Believe it or not, our humble, sometimes hated Herring Gulls have shown one of the steepest declines of any species in the east, about 5% per year. Us bird people always say it’s probably because they closed most of the landfills and there aren’t as many fishing boats, but their primary nesting island, North Monomoy in Chatham, is also eroding away. But don’t panic, gull lovers, as the decline is most likely a return to natural population levels after being unnaturally high from all the artificial food sources at the dumps and piers.

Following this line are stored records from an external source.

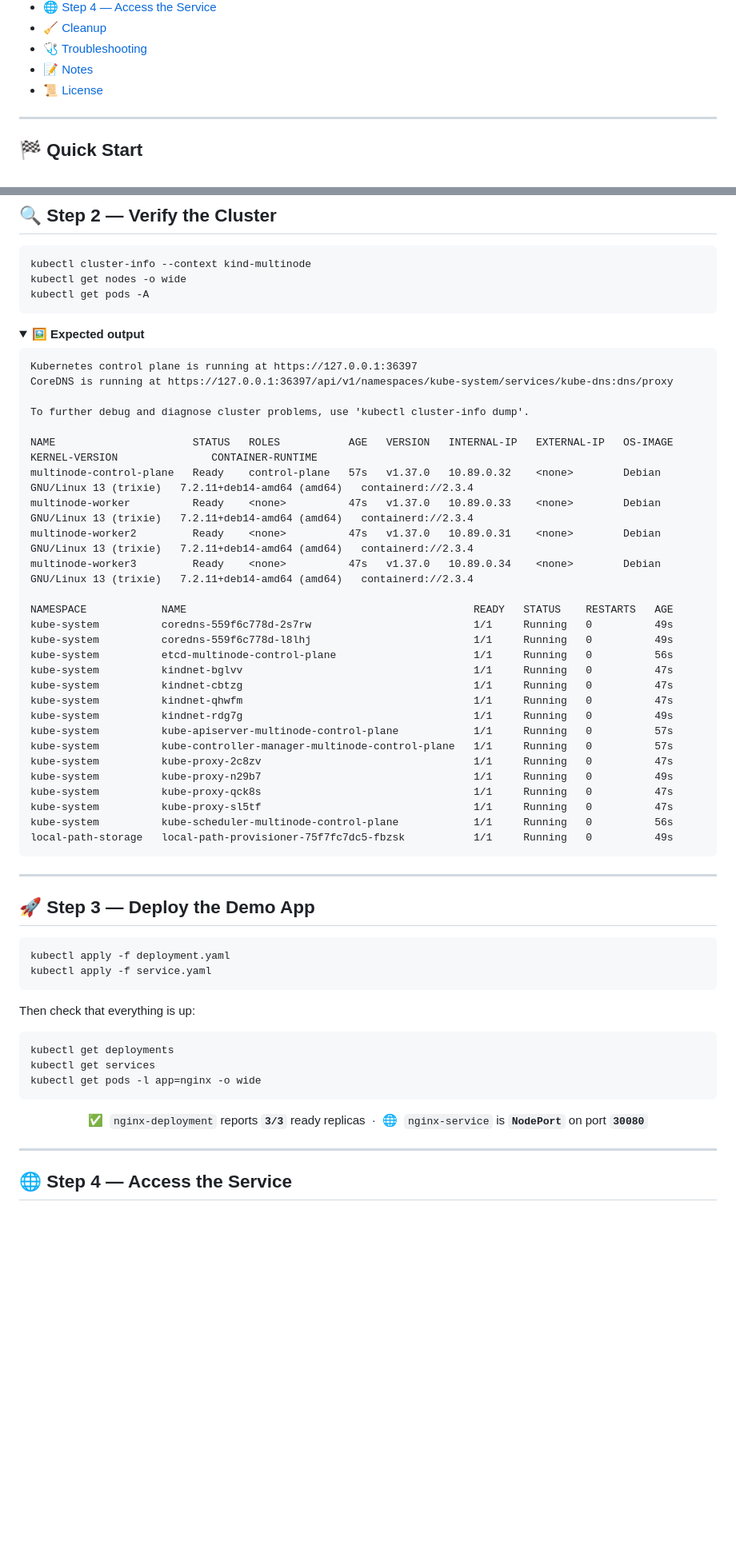
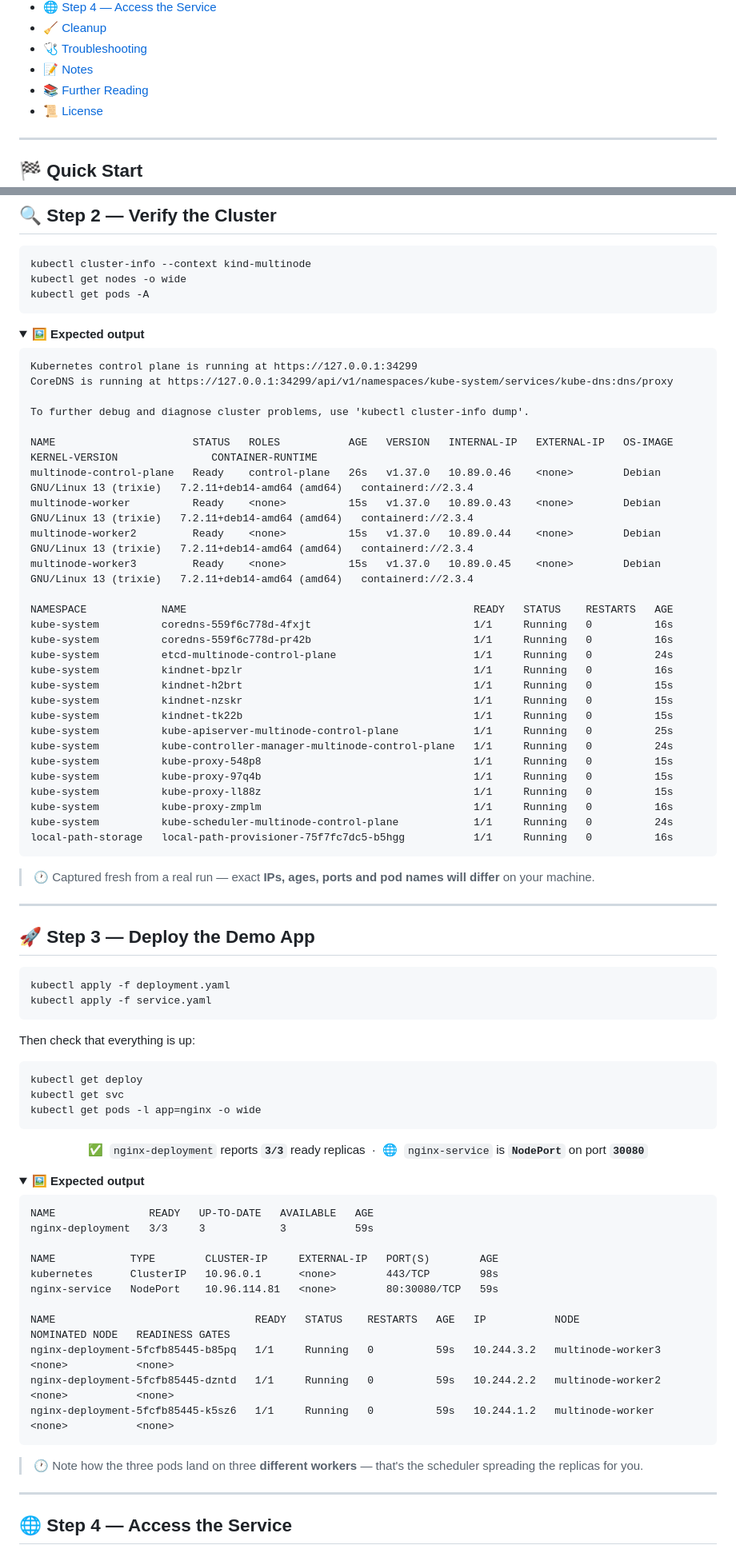
Before and after one commit to esmaeelE/kind_hello, a Markdown page: README.md, 2 parts joined by grey strips. Shown at 80% size. GitHub-like rendering; folded sections open; blank space fills up the shorter version.

````diff
--- a/README.md
+++ b/README.md
@@ -46,6 +42,7 @@
 - [🧹 Cleanup](#-cleanup)
 - [🩺 Troubleshooting](#-troubleshooting)
 - [📝 Notes](#-notes)
+- [📚 Further Reading](#-further-reading)
 - [📜 License](#-license)
 
 ---
@@ -283,36 +294,38 @@ kubectl get pods -A
 <summary>🖼️ <b>Expected output</b></summary>
 
 ```text
-Kubernetes control plane is running at https://127.0.0.1:36397
-CoreDNS is running at https://127.0.0.1:36397/api/v1/namespaces/kube-system/services/kube-dns:dns/proxy
+Kubernetes control plane is running at https://127.0.0.1:34299
+CoreDNS is running at https://127.0.0.1:34299/api/v1/namespaces/kube-system/services/kube-dns:dns/proxy
 
 To further debug and diagnose cluster problems, use 'kubectl cluster-info dump'.
 
 NAME                      STATUS   ROLES           AGE   VERSION   INTERNAL-IP   EXTERNAL-IP   OS-IMAGE                       KERNEL-VERSION               CONTAINER-RUNTIME
-multinode-control-plane   Ready    control-plane   57s   v1.37.0   10.89.0.32    <none>        Debian GNU/Linux 13 (trixie)   7.2.11+deb14-amd64 (amd64)   containerd://2.3.4
-multinode-worker          Ready    <none>          47s   v1.37.0   10.89.0.33    <none>        Debian GNU/Linux 13 (trixie)   7.2.11+deb14-amd64 (amd64)   containerd://2.3.4
-multinode-worker2         Ready    <none>          47s   v1.37.0   10.89.0.31    <none>        Debian GNU/Linux 13 (trixie)   7.2.11+deb14-amd64 (amd64)   containerd://2.3.4
-multinode-worker3         Ready    <none>          47s   v1.37.0   10.89.0.34    <none>        Debian GNU/Linux 13 (trixie)   7.2.11+deb14-amd64 (amd64)   containerd://2.3.4
+multinode-control-plane   Ready    control-plane   26s   v1.37.0   10.89.0.46    <none>        Debian GNU/Linux 13 (trixie)   7.2.11+deb14-amd64 (amd64)   containerd://2.3.4
+multinode-worker          Ready    <none>          15s   v1.37.0   10.89.0.43    <none>        Debian GNU/Linux 13 (trixie)   7.2.11+deb14-amd64 (amd64)   containerd://2.3.4
+multinode-worker2         Ready    <none>          15s   v1.37.0   10.89.0.44    <none>        Debian GNU/Linux 13 (trixie)   7.2.11+deb14-amd64 (amd64)   containerd://2.3.4
+multinode-worker3         Ready    <none>          15s   v1.37.0   10.89.0.45    <none>        Debian GNU/Linux 13 (trixie)   7.2.11+deb14-amd64 (amd64)   containerd://2.3.4
 
 NAMESPACE            NAME                                              READY   STATUS    RESTARTS   AGE
-kube-system          coredns-559f6c778d-2s7rw                          1/1     Running   0          49s
-kube-system          coredns-559f6c778d-l8lhj                          1/1     Running   0          49s
-kube-system          etcd-multinode-control-plane                      1/1     Running   0          56s
-kube-system          kindnet-bglvv                                     1/1     Running   0          47s
-kube-system          kindnet-cbtzg                                     1/1     Running   0          47s
-kube-system          kindnet-qhwfm                                     1/1     Running   0          47s
-kube-system          kindnet-rdg7g                                     1/1     Running   0          49s
-kube-system          kube-apiserver-multinode-control-plane            1/1     Running   0          57s
-kube-system          kube-controller-manager-multinode-control-plane   1/1     Running   0          57s
-kube-system          kube-proxy-2c8zv                                  1/1     Running   0          47s
-kube-system          kube-proxy-n29b7                                  1/1     Running   0          49s
-kube-system          kube-proxy-qck8s                                  1/1     Running   0          47s
-kube-system          kube-proxy-sl5tf                                  1/1     Running   0          47s
-kube-system          kube-scheduler-multinode-control-plane            1/1     Running   0          56s
-local-path-storage   local-path-provisioner-75f7fc7dc5-fbzsk           1/1     Running   0          49s
+kube-system          coredns-559f6c778d-4fxjt                          1/1     Running   0          16s
+kube-system          coredns-559f6c778d-pr42b                          1/1     Running   0          16s
+kube-system          etcd-multinode-control-plane                      1/1     Running   0          24s
+kube-system          kindnet-bpzlr                                     1/1     Running   0          16s
+kube-system          kindnet-h2brt                                     1/1     Running   0          15s
+kube-system          kindnet-nzskr                                     1/1     Running   0          15s
+kube-system          kindnet-tk22b                                     1/1     Running   0          15s
+kube-system          kube-apiserver-multinode-control-plane            1/1     Running   0          25s
+kube-system          kube-controller-manager-multinode-control-plane   1/1     Running   0          24s
+kube-system          kube-proxy-548p8                                  1/1     Running   0          15s
+kube-system          kube-proxy-97q4b                                  1/1     Running   0          15s
+kube-system          kube-proxy-ll88z                                  1/1     Running   0          15s
+kube-system          kube-proxy-zmplm                                  1/1     Running   0          16s
+kube-system          kube-scheduler-multinode-control-plane            1/1     Running   0          24s
+local-path-storage   local-path-provisioner-75f7fc7dc5-b5hgg           1/1     Running   0          16s
 ```
 
 </details>
+
+> 🕐 Captured fresh from a real run — exact **IPs, ages, ports and pod names will differ** on your machine.
 
 ---
 
@@ -326,8 +339,8 @@ kubectl apply -f service.yaml
 Then check that everything is up:
 
 ```bash
-kubectl get deployments
-kubectl get services
+kubectl get deploy
+kubectl get svc
 kubectl get pods -l app=nginx -o wide
 ```
 
@@ -336,6 +349,27 @@ kubectl get pods -l app=nginx -o wide
 ✅ &nbsp;`nginx-deployment` reports **`3/3`** ready replicas &nbsp;·&nbsp; 🌐 &nbsp;`nginx-service` is **`NodePort`** on port **`30080`**
 
 </div>
+
+<details>
+<summary>🖼️ <b>Expected output</b></summary>
+
+```text
+NAME               READY   UP-TO-DATE   AVAILABLE   AGE
+nginx-deployment   3/3     3            3           59s
+
+NAME            TYPE        CLUSTER-IP     EXTERNAL-IP   PORT(S)        AGE
+kubernetes      ClusterIP   10.96.0.1      <none>        443/TCP        98s
+nginx-service   NodePort    10.96.114.81   <none>        80:30080/TCP   59s
+
+NAME                                READY   STATUS    RESTARTS   AGE   IP           NODE                NOMINATED NODE   READINESS GATES
+nginx-deployment-5fcfb85445-b85pq   1/1     Running   0          59s   10.244.3.2   multinode-worker3   <none>           <none>
+nginx-deployment-5fcfb85445-dzntd   1/1     Running   0          59s   10.244.2.2   multinode-worker2   <none>           <none>
+nginx-deployment-5fcfb85445-k5sz6   1/1     Running   0          59s   10.244.1.2   multinode-worker    <none>           <none>
+```
+
+</details>
+
+> 🕐 Note how the three pods land on three **different workers** — that's the scheduler spreading the replicas for you.
 
 ---
 
````
Also changed, not shown: other parts of README.md (+42 -19 lines), assets/demo-terminal.png (added), 1 other file.
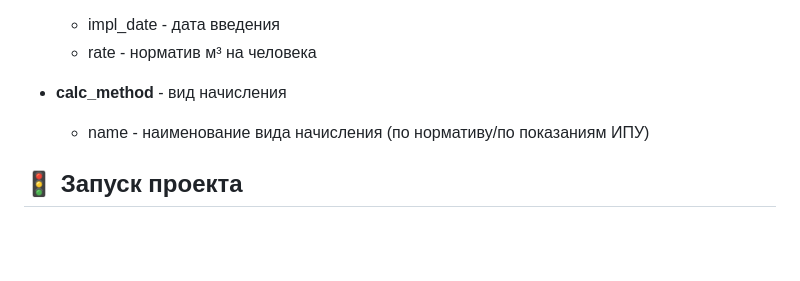
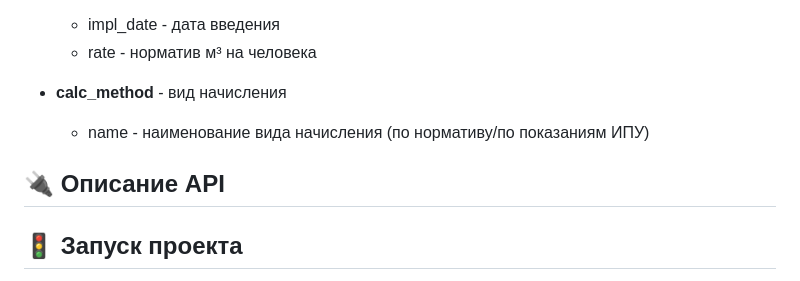
Before and after one commit to xBobrov/accounting, a Markdown page: README.md, the part around the change. Rendered like a GitHub page; folded sections open; blank space fills up the shorter version.

```diff
--- a/README.md
+++ b/README.md
@@ -68,6 +68,10 @@ Backend-составляющая информационной системы о
   - name - наименование вида начисления (по нормативу/по показаниям ИПУ)
 </details>
 
+## 🔌 Описание API
+
+
+
 ## 🚦 Запуск проекта
 
 Данный проект является составной частью информационной системы наряду с crud-сервисом, представленным в отдельном репозитории: https://github.com/xBobrov/accounting.
```
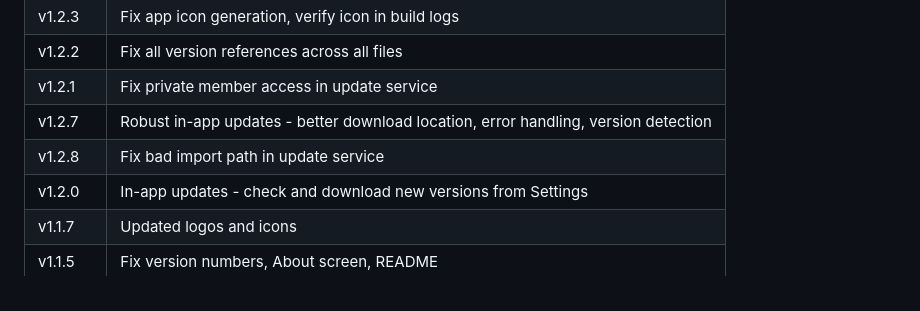
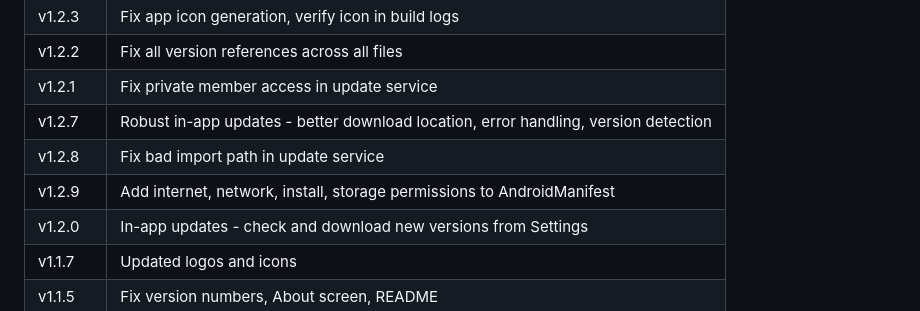
Before and after one commit to axelsarassamit/atomator-android-app, a Markdown page: README.md, the part around the change. Rendered like a GitHub page.

Commit message:
v1.2.9: Update README release history

```diff
--- a/README.md
+++ b/README.md
@@ -63,6 +63,7 @@ Get the latest APK from [Releases](https://github.com/axelsarassamit/atomator-an
 | v1.2.1 | Fix private member access in update service |
 | v1.2.7 | Robust in-app updates - better download location, error handling, version detection |
 | v1.2.8 | Fix bad import path in update service |
+| v1.2.9 | Add internet, network, install, storage permissions to AndroidManifest |
 | v1.2.0 | In-app updates - check and download new versions from Settings |
 | v1.1.7 | Updated logos and icons |
 | v1.1.5 | Fix version numbers, About screen, README |
```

And now, finally, for the good news! Actually, I have some bad news — I don’t have time for the good news. So we’ll definitely get to the increasing birds next time. Probably, we’ll probably get the increasing birds next time. You know, unless there’s more interesting bird news to cover. Or if I forget. But I will definitely, possibly get to the increasing birds next week.

Mark Faherty writes the Weekly Bird Report.